ACTIVITY:
Across the data below, how many lines have the word "https" in them? Respond with the number alone.

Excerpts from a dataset
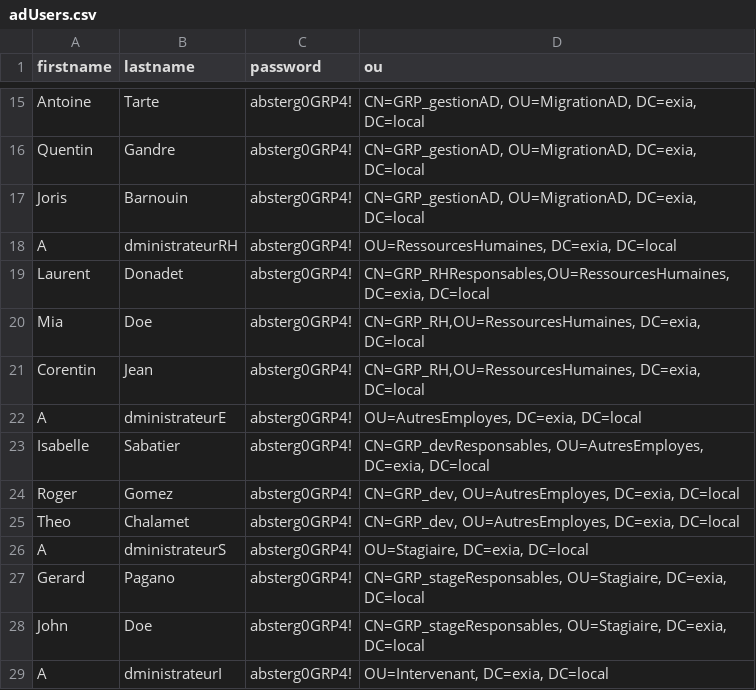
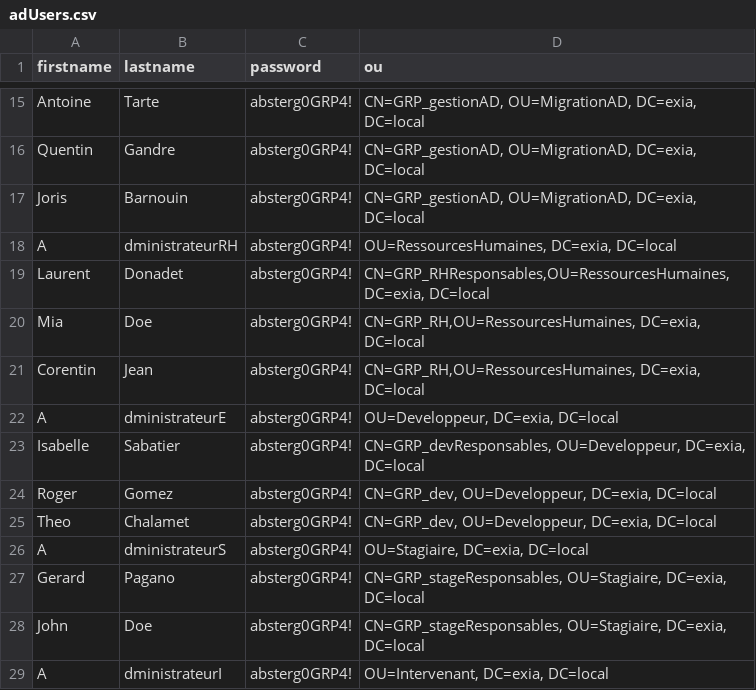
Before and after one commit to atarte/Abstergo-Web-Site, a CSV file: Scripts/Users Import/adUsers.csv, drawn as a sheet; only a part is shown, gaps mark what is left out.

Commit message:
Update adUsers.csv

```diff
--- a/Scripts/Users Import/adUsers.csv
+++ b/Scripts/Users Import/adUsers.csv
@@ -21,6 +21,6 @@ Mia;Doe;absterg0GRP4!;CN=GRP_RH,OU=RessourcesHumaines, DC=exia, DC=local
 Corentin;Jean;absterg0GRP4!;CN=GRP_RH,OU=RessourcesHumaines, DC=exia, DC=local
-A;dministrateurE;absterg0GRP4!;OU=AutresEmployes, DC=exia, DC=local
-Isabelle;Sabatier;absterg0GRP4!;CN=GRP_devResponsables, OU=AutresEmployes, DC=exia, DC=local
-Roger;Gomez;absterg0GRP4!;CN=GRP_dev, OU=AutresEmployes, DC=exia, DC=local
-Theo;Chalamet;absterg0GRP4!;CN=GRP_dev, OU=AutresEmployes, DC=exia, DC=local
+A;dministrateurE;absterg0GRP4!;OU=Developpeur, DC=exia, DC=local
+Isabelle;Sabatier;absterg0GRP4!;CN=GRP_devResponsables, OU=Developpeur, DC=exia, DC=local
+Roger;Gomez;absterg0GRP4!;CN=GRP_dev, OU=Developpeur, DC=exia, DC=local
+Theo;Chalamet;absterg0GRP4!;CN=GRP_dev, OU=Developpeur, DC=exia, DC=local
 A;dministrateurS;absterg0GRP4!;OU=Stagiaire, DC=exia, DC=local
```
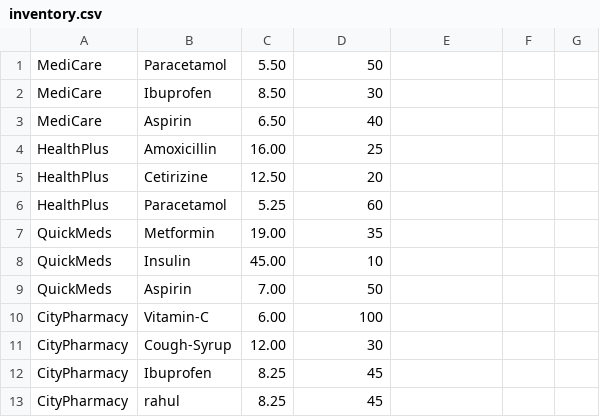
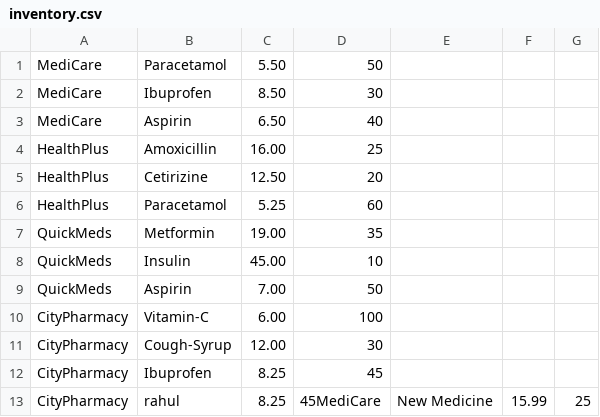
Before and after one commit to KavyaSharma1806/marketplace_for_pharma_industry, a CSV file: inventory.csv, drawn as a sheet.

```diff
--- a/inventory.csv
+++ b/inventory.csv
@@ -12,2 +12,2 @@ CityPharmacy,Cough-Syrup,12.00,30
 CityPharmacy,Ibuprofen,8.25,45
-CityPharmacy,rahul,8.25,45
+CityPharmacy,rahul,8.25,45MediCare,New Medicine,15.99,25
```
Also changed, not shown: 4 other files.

...

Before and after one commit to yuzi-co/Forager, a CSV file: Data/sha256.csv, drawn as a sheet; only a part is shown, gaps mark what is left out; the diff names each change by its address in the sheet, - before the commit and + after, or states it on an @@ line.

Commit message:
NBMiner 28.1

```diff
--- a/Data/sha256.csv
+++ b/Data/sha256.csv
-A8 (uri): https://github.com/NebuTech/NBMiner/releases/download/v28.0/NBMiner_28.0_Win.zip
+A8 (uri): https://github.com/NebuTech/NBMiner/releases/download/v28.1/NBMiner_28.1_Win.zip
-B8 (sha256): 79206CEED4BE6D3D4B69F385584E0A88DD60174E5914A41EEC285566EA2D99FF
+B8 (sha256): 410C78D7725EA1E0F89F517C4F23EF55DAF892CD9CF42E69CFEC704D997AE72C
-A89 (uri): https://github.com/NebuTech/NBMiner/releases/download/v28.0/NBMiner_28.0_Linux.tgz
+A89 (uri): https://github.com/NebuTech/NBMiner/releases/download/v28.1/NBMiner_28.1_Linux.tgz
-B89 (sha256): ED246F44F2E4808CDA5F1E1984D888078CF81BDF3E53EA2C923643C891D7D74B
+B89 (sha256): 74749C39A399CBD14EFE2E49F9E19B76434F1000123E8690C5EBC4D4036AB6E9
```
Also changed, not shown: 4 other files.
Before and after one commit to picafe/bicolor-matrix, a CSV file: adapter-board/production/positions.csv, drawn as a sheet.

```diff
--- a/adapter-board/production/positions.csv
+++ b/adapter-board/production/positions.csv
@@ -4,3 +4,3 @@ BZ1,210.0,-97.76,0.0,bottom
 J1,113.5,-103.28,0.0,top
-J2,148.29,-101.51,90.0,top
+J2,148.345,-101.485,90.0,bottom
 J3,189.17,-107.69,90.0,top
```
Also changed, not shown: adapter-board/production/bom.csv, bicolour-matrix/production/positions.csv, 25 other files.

RESPONSE BOX:
4